[Stored dataset items]
————————
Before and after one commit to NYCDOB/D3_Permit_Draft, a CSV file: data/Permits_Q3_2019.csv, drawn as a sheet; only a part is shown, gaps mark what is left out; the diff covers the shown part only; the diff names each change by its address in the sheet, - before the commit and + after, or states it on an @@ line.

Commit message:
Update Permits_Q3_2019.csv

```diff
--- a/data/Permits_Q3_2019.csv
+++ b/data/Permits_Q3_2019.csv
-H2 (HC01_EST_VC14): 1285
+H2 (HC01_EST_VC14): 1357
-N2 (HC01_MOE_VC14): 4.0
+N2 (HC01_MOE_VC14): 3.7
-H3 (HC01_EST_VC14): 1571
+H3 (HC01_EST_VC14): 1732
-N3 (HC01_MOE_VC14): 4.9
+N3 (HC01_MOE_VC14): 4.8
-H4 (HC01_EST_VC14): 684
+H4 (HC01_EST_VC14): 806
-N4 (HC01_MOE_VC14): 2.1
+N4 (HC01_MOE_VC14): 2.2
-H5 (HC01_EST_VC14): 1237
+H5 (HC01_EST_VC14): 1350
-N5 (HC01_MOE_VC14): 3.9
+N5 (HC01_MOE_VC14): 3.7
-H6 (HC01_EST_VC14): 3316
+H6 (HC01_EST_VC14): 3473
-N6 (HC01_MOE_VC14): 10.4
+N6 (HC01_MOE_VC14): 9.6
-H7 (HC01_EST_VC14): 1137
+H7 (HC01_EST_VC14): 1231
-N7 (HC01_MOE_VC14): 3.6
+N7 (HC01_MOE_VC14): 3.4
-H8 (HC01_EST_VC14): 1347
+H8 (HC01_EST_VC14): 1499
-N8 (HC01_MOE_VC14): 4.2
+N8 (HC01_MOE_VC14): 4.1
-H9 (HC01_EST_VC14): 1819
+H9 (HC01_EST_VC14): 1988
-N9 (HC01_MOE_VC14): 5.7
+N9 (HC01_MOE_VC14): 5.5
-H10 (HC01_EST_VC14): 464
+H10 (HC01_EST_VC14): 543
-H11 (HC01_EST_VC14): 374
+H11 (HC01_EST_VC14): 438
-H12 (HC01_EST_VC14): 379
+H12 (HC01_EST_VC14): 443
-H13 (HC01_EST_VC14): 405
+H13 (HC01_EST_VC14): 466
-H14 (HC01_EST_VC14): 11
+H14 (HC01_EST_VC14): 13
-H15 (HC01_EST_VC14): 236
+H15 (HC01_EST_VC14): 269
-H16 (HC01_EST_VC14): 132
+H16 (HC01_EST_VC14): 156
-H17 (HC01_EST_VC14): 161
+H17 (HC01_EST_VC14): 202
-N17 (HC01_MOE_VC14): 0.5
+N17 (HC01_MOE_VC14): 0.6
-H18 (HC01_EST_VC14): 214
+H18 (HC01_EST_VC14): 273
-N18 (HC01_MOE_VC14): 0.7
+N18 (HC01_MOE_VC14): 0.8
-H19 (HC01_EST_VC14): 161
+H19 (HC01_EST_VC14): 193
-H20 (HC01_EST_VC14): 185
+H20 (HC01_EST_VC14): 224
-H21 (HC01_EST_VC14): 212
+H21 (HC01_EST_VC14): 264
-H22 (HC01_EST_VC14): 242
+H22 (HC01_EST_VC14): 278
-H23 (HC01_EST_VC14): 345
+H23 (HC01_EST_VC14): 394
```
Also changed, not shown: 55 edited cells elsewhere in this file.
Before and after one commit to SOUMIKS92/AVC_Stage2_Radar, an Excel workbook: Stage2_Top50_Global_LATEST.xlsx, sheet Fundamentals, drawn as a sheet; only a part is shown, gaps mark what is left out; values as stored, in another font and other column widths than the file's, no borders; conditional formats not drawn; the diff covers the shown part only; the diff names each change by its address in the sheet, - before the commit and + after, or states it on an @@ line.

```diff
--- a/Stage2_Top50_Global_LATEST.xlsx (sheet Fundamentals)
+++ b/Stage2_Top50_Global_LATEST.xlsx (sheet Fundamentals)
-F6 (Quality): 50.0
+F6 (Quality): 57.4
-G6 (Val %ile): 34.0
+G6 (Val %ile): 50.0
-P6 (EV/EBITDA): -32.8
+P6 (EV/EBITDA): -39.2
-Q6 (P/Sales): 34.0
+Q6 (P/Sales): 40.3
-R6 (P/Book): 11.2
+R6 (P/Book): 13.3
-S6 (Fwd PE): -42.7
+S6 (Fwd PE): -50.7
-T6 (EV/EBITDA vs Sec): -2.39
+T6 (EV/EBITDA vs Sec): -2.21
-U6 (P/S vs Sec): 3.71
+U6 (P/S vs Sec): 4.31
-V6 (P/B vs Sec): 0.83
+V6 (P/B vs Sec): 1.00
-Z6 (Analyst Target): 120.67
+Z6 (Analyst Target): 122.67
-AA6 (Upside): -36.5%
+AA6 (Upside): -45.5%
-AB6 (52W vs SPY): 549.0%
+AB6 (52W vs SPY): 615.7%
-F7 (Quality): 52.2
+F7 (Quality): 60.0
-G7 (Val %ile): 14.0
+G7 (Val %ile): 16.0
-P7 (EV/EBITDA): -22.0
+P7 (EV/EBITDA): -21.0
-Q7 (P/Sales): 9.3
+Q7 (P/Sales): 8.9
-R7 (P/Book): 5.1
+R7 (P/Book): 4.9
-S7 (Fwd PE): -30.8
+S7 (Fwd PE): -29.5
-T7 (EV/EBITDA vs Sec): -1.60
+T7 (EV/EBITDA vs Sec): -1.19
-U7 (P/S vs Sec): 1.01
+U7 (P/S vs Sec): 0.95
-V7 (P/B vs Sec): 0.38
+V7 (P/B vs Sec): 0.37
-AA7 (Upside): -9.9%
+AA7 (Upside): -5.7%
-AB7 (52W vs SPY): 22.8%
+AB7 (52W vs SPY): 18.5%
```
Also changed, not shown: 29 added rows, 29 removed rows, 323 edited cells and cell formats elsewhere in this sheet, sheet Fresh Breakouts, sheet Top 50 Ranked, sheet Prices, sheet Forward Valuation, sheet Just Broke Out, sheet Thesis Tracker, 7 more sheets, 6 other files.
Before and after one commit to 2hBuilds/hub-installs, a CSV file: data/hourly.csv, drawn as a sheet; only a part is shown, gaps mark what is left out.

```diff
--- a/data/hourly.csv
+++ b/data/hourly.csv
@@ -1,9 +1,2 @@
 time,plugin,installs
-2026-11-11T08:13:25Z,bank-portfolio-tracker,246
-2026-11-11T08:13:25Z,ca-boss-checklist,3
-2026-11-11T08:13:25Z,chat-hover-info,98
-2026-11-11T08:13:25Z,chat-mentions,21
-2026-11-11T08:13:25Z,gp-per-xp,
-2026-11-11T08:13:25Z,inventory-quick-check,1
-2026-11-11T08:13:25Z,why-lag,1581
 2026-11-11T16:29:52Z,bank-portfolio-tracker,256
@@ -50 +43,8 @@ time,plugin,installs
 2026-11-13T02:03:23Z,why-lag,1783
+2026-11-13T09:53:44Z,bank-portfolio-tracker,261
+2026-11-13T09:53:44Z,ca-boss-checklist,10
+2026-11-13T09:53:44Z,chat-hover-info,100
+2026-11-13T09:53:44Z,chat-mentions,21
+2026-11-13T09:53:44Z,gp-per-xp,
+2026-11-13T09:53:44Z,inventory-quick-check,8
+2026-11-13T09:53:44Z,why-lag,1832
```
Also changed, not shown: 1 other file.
————————
* **What is expected**: Using the data above, restate every record word for word.

* **Result**:
Before and after one commit to NYCDOB/D3_Permit_Draft, a CSV file: data/Permits_Q3_2019.csv, drawn as a sheet; only a part is shown, gaps mark what is left out; the diff covers the shown part only; the diff names each change by its address in the sheet, - before the commit and + after, or states it on an @@ line.

Commit message:
Update Permits_Q3_2019.csv

```diff
--- a/data/Permits_Q3_2019.csv
+++ b/data/Permits_Q3_2019.csv
-H2 (HC01_EST_VC14): 1285
+H2 (HC01_EST_VC14): 1357
-N2 (HC01_MOE_VC14): 4.0
+N2 (HC01_MOE_VC14): 3.7
-H3 (HC01_EST_VC14): 1571
+H3 (HC01_EST_VC14): 1732
-N3 (HC01_MOE_VC14): 4.9
+N3 (HC01_MOE_VC14): 4.8
-H4 (HC01_EST_VC14): 684
+H4 (HC01_EST_VC14): 806
-N4 (HC01_MOE_VC14): 2.1
+N4 (HC01_MOE_VC14): 2.2
-H5 (HC01_EST_VC14): 1237
+H5 (HC01_EST_VC14): 1350
-N5 (HC01_MOE_VC14): 3.9
+N5 (HC01_MOE_VC14): 3.7
-H6 (HC01_EST_VC14): 3316
+H6 (HC01_EST_VC14): 3473
-N6 (HC01_MOE_VC14): 10.4
+N6 (HC01_MOE_VC14): 9.6
-H7 (HC01_EST_VC14): 1137
+H7 (HC01_EST_VC14): 1231
-N7 (HC01_MOE_VC14): 3.6
+N7 (HC01_MOE_VC14): 3.4
-H8 (HC01_EST_VC14): 1347
+H8 (HC01_EST_VC14): 1499
-N8 (HC01_MOE_VC14): 4.2
+N8 (HC01_MOE_VC14): 4.1
-H9 (HC01_EST_VC14): 1819
+H9 (HC01_EST_VC14): 1988
-N9 (HC01_MOE_VC14): 5.7
+N9 (HC01_MOE_VC14): 5.5
-H10 (HC01_EST_VC14): 464
+H10 (HC01_EST_VC14): 543
-H11 (HC01_EST_VC14): 374
+H11 (HC01_EST_VC14): 438
-H12 (HC01_EST_VC14): 379
+H12 (HC01_EST_VC14): 443
-H13 (HC01_EST_VC14): 405
+H13 (HC01_EST_VC14): 466
-H14 (HC01_EST_VC14): 11
+H14 (HC01_EST_VC14): 13
-H15 (HC01_EST_VC14): 236
+H15 (HC01_EST_VC14): 269
-H16 (HC01_EST_VC14): 132
+H16 (HC01_EST_VC14): 156
-H17 (HC01_EST_VC14): 161
+H17 (HC01_EST_VC14): 202
-N17 (HC01_MOE_VC14): 0.5
+N17 (HC01_MOE_VC14): 0.6
-H18 (HC01_EST_VC14): 214
+H18 (HC01_EST_VC14): 273
-N18 (HC01_MOE_VC14): 0.7
+N18 (HC01_MOE_VC14): 0.8
-H19 (HC01_EST_VC14): 161
+H19 (HC01_EST_VC14): 193
-H20 (HC01_EST_VC14): 185
+H20 (HC01_EST_VC14): 224
-H21 (HC01_EST_VC14): 212
+H21 (HC01_EST_VC14): 264
-H22 (HC01_EST_VC14): 242
+H22 (HC01_EST_VC14): 278
-H23 (HC01_EST_VC14): 345
+H23 (HC01_EST_VC14): 394
```
Also changed, not shown: 55 edited cells elsewhere in this file.
Before and after one commit to SOUMIKS92/AVC_Stage2_Radar, an Excel workbook: Stage2_Top50_Global_LATEST.xlsx, sheet Fundamentals, drawn as a sheet; only a part is shown, gaps mark what is left out; values as stored, in another font and other column widths than the file's, no borders; conditional formats not drawn; the diff covers the shown part only; the diff names each change by its address in the sheet, - before the commit and + after, or states it on an @@ line.

```diff
--- a/Stage2_Top50_Global_LATEST.xlsx (sheet Fundamentals)
+++ b/Stage2_Top50_Global_LATEST.xlsx (sheet Fundamentals)
-F6 (Quality): 50.0
+F6 (Quality): 57.4
-G6 (Val %ile): 34.0
+G6 (Val %ile): 50.0
-P6 (EV/EBITDA): -32.8
+P6 (EV/EBITDA): -39.2
-Q6 (P/Sales): 34.0
+Q6 (P/Sales): 40.3
-R6 (P/Book): 11.2
+R6 (P/Book): 13.3
-S6 (Fwd PE): -42.7
+S6 (Fwd PE): -50.7
-T6 (EV/EBITDA vs Sec): -2.39
+T6 (EV/EBITDA vs Sec): -2.21
-U6 (P/S vs Sec): 3.71
+U6 (P/S vs Sec): 4.31
-V6 (P/B vs Sec): 0.83
+V6 (P/B vs Sec): 1.00
-Z6 (Analyst Target): 120.67
+Z6 (Analyst Target): 122.67
-AA6 (Upside): -36.5%
+AA6 (Upside): -45.5%
-AB6 (52W vs SPY): 549.0%
+AB6 (52W vs SPY): 615.7%
-F7 (Quality): 52.2
+F7 (Quality): 60.0
-G7 (Val %ile): 14.0
+G7 (Val %ile): 16.0
-P7 (EV/EBITDA): -22.0
+P7 (EV/EBITDA): -21.0
-Q7 (P/Sales): 9.3
+Q7 (P/Sales): 8.9
-R7 (P/Book): 5.1
+R7 (P/Book): 4.9
-S7 (Fwd PE): -30.8
+S7 (Fwd PE): -29.5
-T7 (EV/EBITDA vs Sec): -1.60
+T7 (EV/EBITDA vs Sec): -1.19
-U7 (P/S vs Sec): 1.01
+U7 (P/S vs Sec): 0.95
-V7 (P/B vs Sec): 0.38
+V7 (P/B vs Sec): 0.37
-AA7 (Upside): -9.9%
+AA7 (Upside): -5.7%
-AB7 (52W vs SPY): 22.8%
+AB7 (52W vs SPY): 18.5%
```
Also changed, not shown: 29 added rows, 29 removed rows, 323 edited cells and cell formats elsewhere in this sheet, sheet Fresh Breakouts, sheet Top 50 Ranked, sheet Prices, sheet Forward Valuation, sheet Just Broke Out, sheet Thesis Tracker, 7 more sheets, 6 other files.
Before and after one commit to 2hBuilds/hub-installs, a CSV file: data/hourly.csv, drawn as a sheet; only a part is shown, gaps mark what is left out.

```diff
--- a/data/hourly.csv
+++ b/data/hourly.csv
@@ -1,9 +1,2 @@
 time,plugin,installs
-2026-11-11T08:13:25Z,bank-portfolio-tracker,246
-2026-11-11T08:13:25Z,ca-boss-checklist,3
-2026-11-11T08:13:25Z,chat-hover-info,98
-2026-11-11T08:13:25Z,chat-mentions,21
-2026-11-11T08:13:25Z,gp-per-xp,
-2026-11-11T08:13:25Z,inventory-quick-check,1
-2026-11-11T08:13:25Z,why-lag,1581
 2026-11-11T16:29:52Z,bank-portfolio-tracker,256
@@ -50 +43,8 @@ time,plugin,installs
 2026-11-13T02:03:23Z,why-lag,1783
+2026-11-13T09:53:44Z,bank-portfolio-tracker,261
+2026-11-13T09:53:44Z,ca-boss-checklist,10
+2026-11-13T09:53:44Z,chat-hover-info,100
+2026-11-13T09:53:44Z,chat-mentions,21
+2026-11-13T09:53:44Z,gp-per-xp,
+2026-11-13T09:53:44Z,inventory-quick-check,8
+2026-11-13T09:53:44Z,why-lag,1832
```
Also changed, not shown: 1 other file.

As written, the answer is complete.